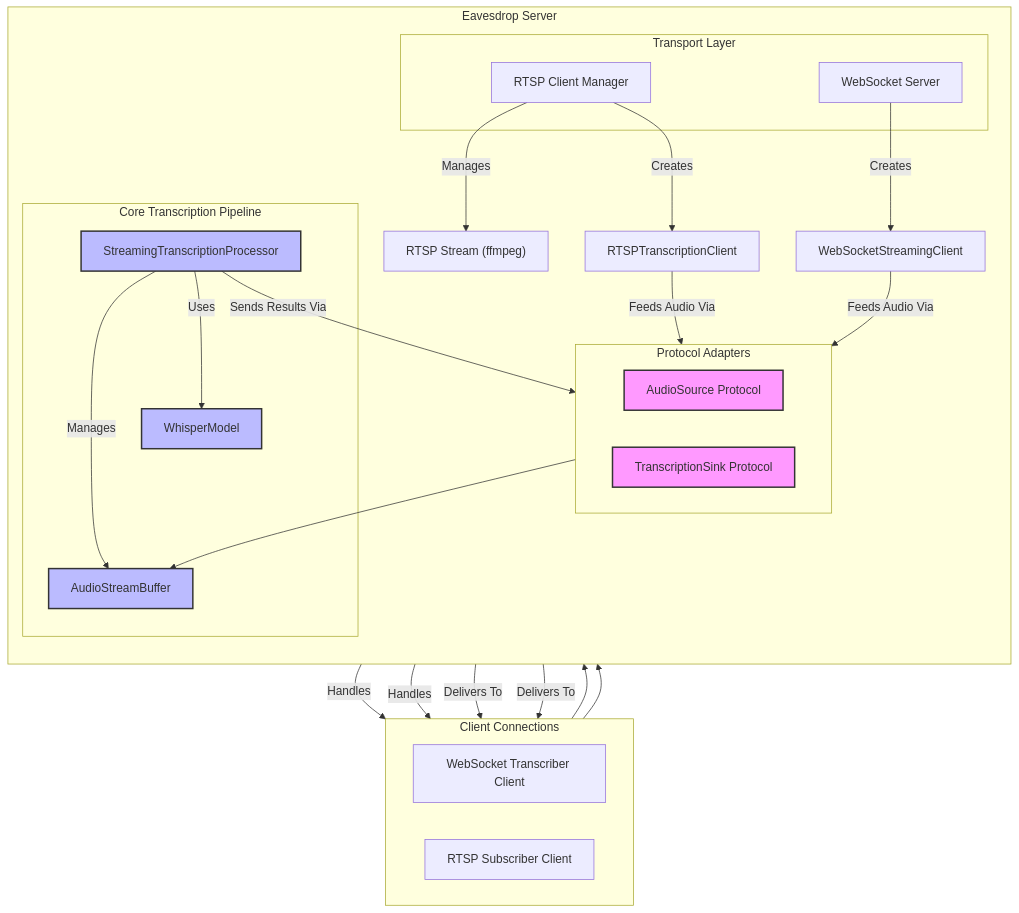
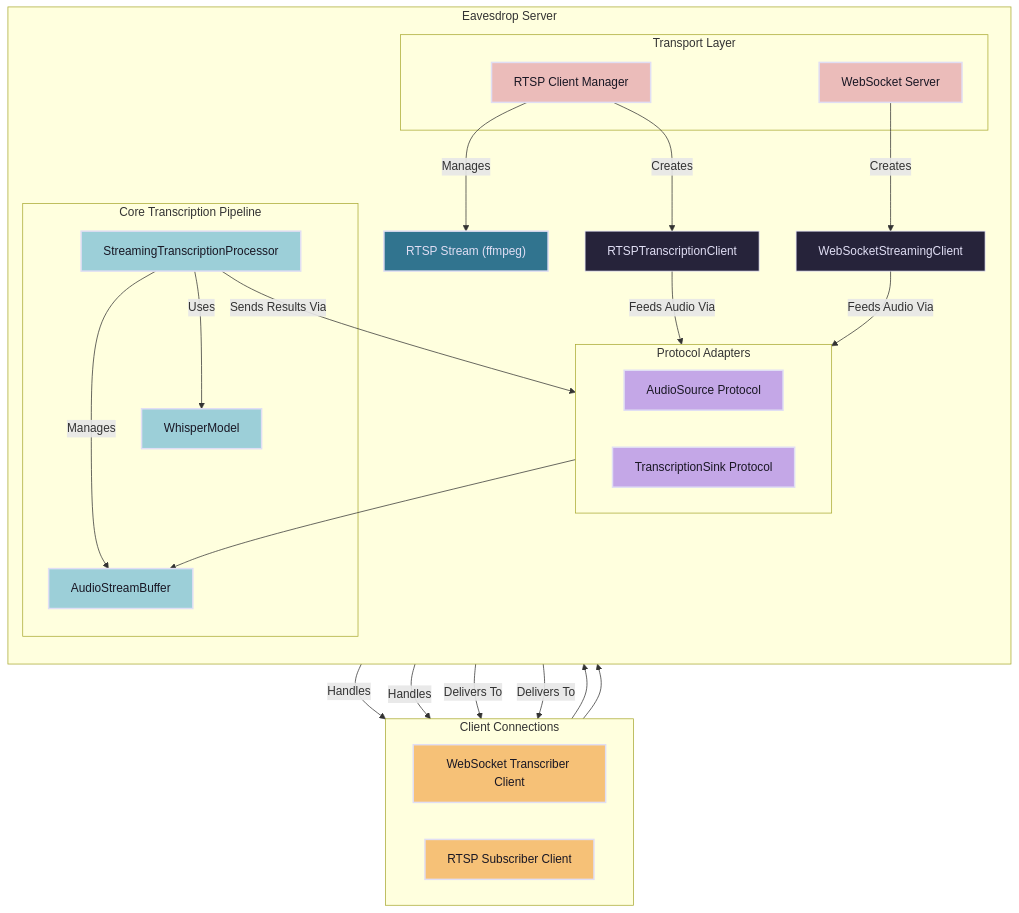
The first of 6 diagrams in ARCHITECTURE.md (shyndman/lmnop-eavesdrop), drawn with Mermaid before and after one commit. The commit also changed other lines of this file, not shown here.

Commit message:
Update coloring used in Mermaid diagram

````diff
--- a/ARCHITECTURE.md
+++ b/ARCHITECTURE.md
@@ -9,59 +9,70 @@
 ```mermaid
 graph TD
     subgraph "Client Connections"
         direction LR
         WS_Transcriber[WebSocket Transcriber Client]
         RTSP_Subscriber[RTSP Subscriber Client]
     end
 
     subgraph "Eavesdrop Server"
         direction TB
         subgraph "Transport Layer"
             WebSocketServer[WebSocket Server]
             RTSPClientManager[RTSP Client Manager]
         end
 
         subgraph "Core Transcription Pipeline"
             StreamingProcessor[StreamingTranscriptionProcessor]
             AudioBuffer[AudioStreamBuffer]
             WhisperModel[WhisperModel]
 
             StreamingProcessor -- Manages --> AudioBuffer
             StreamingProcessor -- Uses --> WhisperModel
         end
 
         subgraph "Protocol Adapters"
             direction LR
             AudioSource[AudioSource Protocol]
             TranscriptionSink[TranscriptionSink Protocol]
         end
 
         WebSocketServer -- Handles --> WS_Transcriber
         WebSocketServer -- Handles --> RTSP_Subscriber
 
         RTSPClientManager -- Manages --> RTSPStream["RTSP Stream (ffmpeg)"]
 
         WS_Transcriber --> WebSocketServer
         RTSP_Subscriber --> WebSocketServer
 
         WebSocketServer -- Creates --> WebSocketStreamingClient[WebSocketStreamingClient]
         RTSPClientManager -- Creates --> RTSPTranscriptionClient[RTSPTranscriptionClient]
 
         WebSocketStreamingClient -- Feeds Audio Via --> AudioSource
         RTSPTranscriptionClient -- Feeds Audio Via --> AudioSource
 
         AudioSource --> AudioBuffer
 
         StreamingProcessor -- Sends Results Via --> TranscriptionSink
 
         TranscriptionSink -- Delivers To --> WS_Transcriber
         TranscriptionSink -- Delivers To --> RTSP_Subscriber
     end
 
+    %% Rose Pine color scheme
+    style WS_Transcriber fill:#f6c177,stroke:#e0def4,stroke-width:2px,color:#191724
+    style RTSP_Subscriber fill:#f6c177,stroke:#e0def4,stroke-width:2px,color:#191724
 
-    style StreamingProcessor fill:#bbf,stroke:#333,stroke-width:2px
-    style AudioBuffer fill:#bbf,stroke:#333,stroke-width:2px
-    style WhisperModel fill:#bbf,stroke:#333,stroke-width:2px
-    style AudioSource fill:#f9f,stroke:#333,stroke-width:2px
-    style TranscriptionSink fill:#f9f,stroke:#333,stroke-width:2px
+    style WebSocketServer fill:#ebbcba,stroke:#e0def4,stroke-width:2px,color:#191724
+    style RTSPClientManager fill:#ebbcba,stroke:#e0def4,stroke-width:2px,color:#191724
+    style RTSPStream fill:#31748f,stroke:#e0def4,stroke-width:2px,color:#e0def4
+
+    style StreamingProcessor fill:#9ccfd8,stroke:#e0def4,stroke-width:2px,color:#191724
+    style AudioBuffer fill:#9ccfd8,stroke:#e0def4,stroke-width:2px,color:#191724
+    style WhisperModel fill:#9ccfd8,stroke:#e0def4,stroke-width:2px,color:#191724
+
+    style AudioSource fill:#c4a7e7,stroke:#e0def4,stroke-width:2px,color:#191724
+    style TranscriptionSink fill:#c4a7e7,stroke:#e0def4,stroke-width:2px,color:#191724
+
+    style WebSocketStreamingClient fill:#26233a,stroke:#e0def4,stroke-width:1px,color:#e0def4
+    style RTSPTranscriptionClient fill:#26233a,stroke:#e0def4,stroke-width:1px,color:#e0def4
 ```
````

_Work task_. Could you copy each line from the listing that has the word "Protocol" in it?

_Solution to the exercise_.
         subgraph "Protocol Adapters"
             AudioSource[AudioSource Protocol]
             TranscriptionSink[TranscriptionSink Protocol]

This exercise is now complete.